++++ RECORDS TO PROCESS
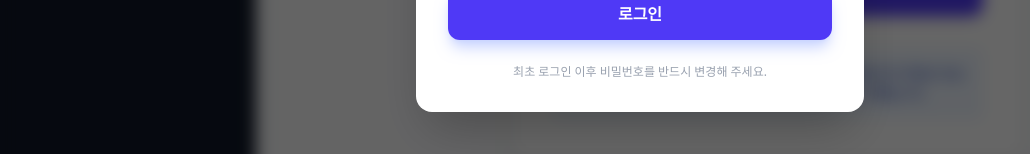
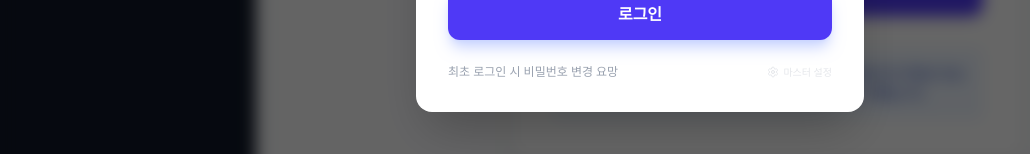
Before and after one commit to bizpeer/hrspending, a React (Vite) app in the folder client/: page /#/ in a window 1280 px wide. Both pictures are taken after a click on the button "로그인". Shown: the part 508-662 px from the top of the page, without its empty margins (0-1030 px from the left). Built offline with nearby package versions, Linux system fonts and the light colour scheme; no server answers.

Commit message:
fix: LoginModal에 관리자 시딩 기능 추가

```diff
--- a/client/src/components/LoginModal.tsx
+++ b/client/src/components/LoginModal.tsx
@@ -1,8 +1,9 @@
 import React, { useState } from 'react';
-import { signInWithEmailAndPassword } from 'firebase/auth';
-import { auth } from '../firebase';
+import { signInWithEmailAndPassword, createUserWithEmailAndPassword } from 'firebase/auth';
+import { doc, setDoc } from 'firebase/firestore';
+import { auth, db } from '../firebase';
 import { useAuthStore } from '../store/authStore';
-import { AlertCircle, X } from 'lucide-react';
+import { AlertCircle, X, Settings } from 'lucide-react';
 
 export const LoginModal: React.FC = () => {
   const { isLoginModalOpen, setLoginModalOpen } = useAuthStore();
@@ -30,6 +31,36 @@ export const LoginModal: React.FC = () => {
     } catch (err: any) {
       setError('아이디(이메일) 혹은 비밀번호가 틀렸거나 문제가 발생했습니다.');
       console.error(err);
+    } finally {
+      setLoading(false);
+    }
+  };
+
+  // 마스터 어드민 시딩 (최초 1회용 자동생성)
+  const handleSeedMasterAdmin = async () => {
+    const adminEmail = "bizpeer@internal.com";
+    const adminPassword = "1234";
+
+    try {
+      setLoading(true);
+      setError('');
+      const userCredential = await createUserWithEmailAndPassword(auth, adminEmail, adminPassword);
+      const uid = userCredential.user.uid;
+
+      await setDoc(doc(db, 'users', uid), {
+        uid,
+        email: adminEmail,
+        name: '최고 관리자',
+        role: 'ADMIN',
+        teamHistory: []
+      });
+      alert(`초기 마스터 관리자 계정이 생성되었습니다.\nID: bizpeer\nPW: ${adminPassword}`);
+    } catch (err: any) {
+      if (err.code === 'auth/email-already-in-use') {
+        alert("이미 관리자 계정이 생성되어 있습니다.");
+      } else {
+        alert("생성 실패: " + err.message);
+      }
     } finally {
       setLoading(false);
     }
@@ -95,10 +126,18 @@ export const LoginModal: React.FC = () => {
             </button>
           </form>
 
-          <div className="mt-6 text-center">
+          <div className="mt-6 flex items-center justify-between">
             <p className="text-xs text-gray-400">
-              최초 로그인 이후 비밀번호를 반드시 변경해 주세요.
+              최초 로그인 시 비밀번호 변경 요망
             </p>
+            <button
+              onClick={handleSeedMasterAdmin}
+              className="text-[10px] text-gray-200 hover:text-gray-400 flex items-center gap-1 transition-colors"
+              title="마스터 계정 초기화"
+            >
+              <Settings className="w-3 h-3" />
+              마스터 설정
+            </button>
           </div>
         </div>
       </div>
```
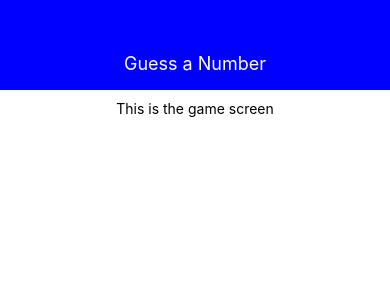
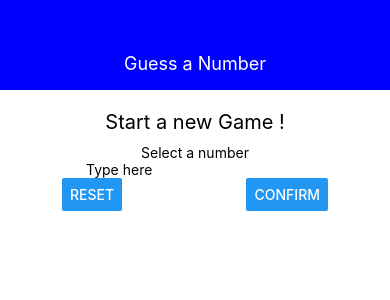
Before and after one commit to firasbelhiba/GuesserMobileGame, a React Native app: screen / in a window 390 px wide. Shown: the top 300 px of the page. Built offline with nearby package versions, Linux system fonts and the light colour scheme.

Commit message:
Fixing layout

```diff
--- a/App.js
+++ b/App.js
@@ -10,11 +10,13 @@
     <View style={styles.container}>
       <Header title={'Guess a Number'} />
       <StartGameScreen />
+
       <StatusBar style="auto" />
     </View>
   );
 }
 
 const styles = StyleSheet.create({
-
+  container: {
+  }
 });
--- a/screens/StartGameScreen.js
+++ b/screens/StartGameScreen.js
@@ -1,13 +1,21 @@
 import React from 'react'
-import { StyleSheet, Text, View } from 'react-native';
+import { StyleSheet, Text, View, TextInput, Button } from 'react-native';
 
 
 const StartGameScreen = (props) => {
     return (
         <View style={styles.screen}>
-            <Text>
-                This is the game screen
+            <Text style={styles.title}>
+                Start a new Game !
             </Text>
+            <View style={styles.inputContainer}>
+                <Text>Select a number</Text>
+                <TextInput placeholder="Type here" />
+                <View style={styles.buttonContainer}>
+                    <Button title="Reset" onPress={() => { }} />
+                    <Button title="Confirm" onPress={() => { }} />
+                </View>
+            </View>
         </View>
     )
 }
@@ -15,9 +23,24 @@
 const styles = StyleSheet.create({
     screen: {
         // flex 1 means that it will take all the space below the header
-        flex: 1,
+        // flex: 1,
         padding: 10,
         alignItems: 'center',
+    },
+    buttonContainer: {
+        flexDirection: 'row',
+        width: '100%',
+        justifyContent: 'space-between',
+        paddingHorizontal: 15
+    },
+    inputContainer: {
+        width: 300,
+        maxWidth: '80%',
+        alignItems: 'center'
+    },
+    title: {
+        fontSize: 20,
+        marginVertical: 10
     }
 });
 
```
++++++++
Scan the entries above for the word "StartGameScreen" and collect each line holding it.

       <StartGameScreen />
--- a/screens/StartGameScreen.js
+++ b/screens/StartGameScreen.js
 const StartGameScreen = (props) => {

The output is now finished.